What the task requires: Some lines below may hold the string "Other". Count them and give only the total.

Data extract:
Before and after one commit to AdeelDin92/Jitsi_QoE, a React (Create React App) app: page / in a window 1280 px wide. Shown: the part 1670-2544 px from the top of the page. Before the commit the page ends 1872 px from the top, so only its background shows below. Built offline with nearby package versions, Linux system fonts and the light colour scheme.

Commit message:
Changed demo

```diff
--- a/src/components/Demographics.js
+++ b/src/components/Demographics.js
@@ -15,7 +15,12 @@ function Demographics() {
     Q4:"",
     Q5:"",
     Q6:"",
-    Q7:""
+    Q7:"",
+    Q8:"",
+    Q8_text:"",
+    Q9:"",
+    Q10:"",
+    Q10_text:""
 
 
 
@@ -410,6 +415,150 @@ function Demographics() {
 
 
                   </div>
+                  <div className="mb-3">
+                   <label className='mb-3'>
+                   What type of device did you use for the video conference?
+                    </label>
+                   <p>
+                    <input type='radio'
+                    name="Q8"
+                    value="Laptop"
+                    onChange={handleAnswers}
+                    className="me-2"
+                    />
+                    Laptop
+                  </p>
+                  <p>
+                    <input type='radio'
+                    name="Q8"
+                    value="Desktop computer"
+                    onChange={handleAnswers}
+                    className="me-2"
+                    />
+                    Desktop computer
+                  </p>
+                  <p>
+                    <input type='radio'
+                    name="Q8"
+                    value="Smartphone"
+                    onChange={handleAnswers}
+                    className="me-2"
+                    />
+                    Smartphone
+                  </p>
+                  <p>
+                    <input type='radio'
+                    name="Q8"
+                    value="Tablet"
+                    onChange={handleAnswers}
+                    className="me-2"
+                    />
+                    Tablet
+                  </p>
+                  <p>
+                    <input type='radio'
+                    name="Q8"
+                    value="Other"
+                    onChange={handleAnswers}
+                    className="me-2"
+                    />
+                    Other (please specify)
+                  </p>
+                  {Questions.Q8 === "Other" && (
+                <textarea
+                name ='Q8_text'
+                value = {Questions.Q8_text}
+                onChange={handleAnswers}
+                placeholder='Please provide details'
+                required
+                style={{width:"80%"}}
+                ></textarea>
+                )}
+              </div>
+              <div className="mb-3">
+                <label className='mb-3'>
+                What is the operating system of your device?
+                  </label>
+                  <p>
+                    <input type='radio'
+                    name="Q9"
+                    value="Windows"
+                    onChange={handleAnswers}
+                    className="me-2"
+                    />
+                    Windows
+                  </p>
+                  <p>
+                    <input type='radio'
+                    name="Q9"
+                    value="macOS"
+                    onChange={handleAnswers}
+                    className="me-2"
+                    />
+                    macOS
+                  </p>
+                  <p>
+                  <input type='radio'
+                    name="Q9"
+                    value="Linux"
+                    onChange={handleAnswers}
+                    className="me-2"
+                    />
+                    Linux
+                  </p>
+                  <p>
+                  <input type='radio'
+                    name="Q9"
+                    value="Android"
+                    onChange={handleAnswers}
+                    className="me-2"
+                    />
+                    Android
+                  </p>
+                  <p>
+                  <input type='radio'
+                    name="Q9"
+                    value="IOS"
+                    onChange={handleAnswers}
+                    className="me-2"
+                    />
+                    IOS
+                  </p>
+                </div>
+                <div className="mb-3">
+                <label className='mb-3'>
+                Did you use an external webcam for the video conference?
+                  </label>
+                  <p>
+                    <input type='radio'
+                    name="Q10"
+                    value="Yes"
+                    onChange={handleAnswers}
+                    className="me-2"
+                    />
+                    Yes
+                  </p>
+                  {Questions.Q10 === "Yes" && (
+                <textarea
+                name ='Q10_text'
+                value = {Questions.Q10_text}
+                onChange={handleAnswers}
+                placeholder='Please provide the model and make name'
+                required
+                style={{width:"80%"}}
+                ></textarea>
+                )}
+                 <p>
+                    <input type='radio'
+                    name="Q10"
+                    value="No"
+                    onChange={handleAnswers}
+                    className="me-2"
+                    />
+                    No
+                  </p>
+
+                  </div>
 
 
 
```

Task output: 3